In Inspired by Nature, life-long sketchbook artist Marjolein Bastin writes that her sketchbooks reflect what fascinates her in nature … butterflies and bumblebees, fluttering and buzzing around chairs in her garden. Petals and songbirds, berries and blossoms.
For fans of autumn, those images are of fallen leaves, reflections and intensely vibrant fall color, warm and embracing, yet wrapped in a brisk blanket.
Photographs of fall color can be breathtaking, but also limiting to what is seen. Sketching, on the other hand, allows the viewer to eliminate distractions and express detail.
Bastin’s handsome book is meant to be carried, tucked into a rucksack with pencils and watercolors, to be used in the field to capture “experiences, observations and nature finds.”
A blue, cotton bookmark, threaded into the binding, returns you to where you last sketched and a handy envelope inside the back cover provides a place to insert “Nature’s Finds and Treasures.”
There’s lots of empty space in the 64-page sketchbook, meant to be drawn upon, splashed with wet color and pen-scribed. And, example after example of Bastin’s sketches and observations guide how to fill a sketchbook.
Tho, there’s not much detail within Inspired by Nature to explain nature drawing and journaling. For that, get John Muir Laws’ tome, The Laws Guide to Nature Drawing and Journaling. Laws’ book, though comprehensively instructive, is not one you take into the field. Bastin’s is.
When photographing fall color, I often find myself chasing light, then waiting for it to get golden. During that waiting time, sketching is a way to record observations visually that’s not dependent upon the perfect moment. As, with sketching, the point is to interpret perfection through creative expression.

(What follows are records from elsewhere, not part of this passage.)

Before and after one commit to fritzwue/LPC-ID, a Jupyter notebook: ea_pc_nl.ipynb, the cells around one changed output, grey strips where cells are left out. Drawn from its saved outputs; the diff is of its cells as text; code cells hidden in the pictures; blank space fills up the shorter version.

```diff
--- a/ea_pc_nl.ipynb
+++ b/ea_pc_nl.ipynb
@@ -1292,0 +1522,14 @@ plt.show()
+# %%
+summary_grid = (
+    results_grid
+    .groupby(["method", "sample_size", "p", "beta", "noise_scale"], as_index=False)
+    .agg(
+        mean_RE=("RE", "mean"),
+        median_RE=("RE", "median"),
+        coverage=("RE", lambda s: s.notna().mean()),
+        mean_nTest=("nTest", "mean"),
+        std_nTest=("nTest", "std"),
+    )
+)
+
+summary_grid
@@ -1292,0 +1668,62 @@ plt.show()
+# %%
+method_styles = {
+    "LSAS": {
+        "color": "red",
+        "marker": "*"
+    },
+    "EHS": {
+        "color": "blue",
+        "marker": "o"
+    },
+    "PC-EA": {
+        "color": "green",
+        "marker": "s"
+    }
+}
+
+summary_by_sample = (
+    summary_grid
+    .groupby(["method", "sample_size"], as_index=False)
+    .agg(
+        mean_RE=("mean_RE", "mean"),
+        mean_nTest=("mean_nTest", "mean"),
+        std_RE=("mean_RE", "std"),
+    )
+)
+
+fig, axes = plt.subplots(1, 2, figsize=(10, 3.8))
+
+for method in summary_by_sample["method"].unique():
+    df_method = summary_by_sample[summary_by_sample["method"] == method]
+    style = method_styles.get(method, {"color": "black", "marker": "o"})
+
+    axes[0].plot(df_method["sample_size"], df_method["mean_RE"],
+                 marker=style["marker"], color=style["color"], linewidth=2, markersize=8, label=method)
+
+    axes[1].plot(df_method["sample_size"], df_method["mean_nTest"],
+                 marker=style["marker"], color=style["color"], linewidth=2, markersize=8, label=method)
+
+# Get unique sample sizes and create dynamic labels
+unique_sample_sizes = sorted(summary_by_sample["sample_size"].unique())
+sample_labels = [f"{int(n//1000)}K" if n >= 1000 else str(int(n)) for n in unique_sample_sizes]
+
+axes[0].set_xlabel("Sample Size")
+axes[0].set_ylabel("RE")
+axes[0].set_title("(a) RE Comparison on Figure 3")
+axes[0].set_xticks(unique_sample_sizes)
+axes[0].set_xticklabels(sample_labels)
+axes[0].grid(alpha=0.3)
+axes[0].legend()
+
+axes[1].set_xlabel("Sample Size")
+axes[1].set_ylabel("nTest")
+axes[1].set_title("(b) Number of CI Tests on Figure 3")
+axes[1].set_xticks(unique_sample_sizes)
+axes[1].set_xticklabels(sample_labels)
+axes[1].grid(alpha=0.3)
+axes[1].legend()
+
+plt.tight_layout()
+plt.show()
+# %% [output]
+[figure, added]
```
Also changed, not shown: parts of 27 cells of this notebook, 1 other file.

Inspired by Nature Sketchbook (paperback, 6 x 6″) is available from Andrews McMeel Publishing ($16.99) wherever books are sold.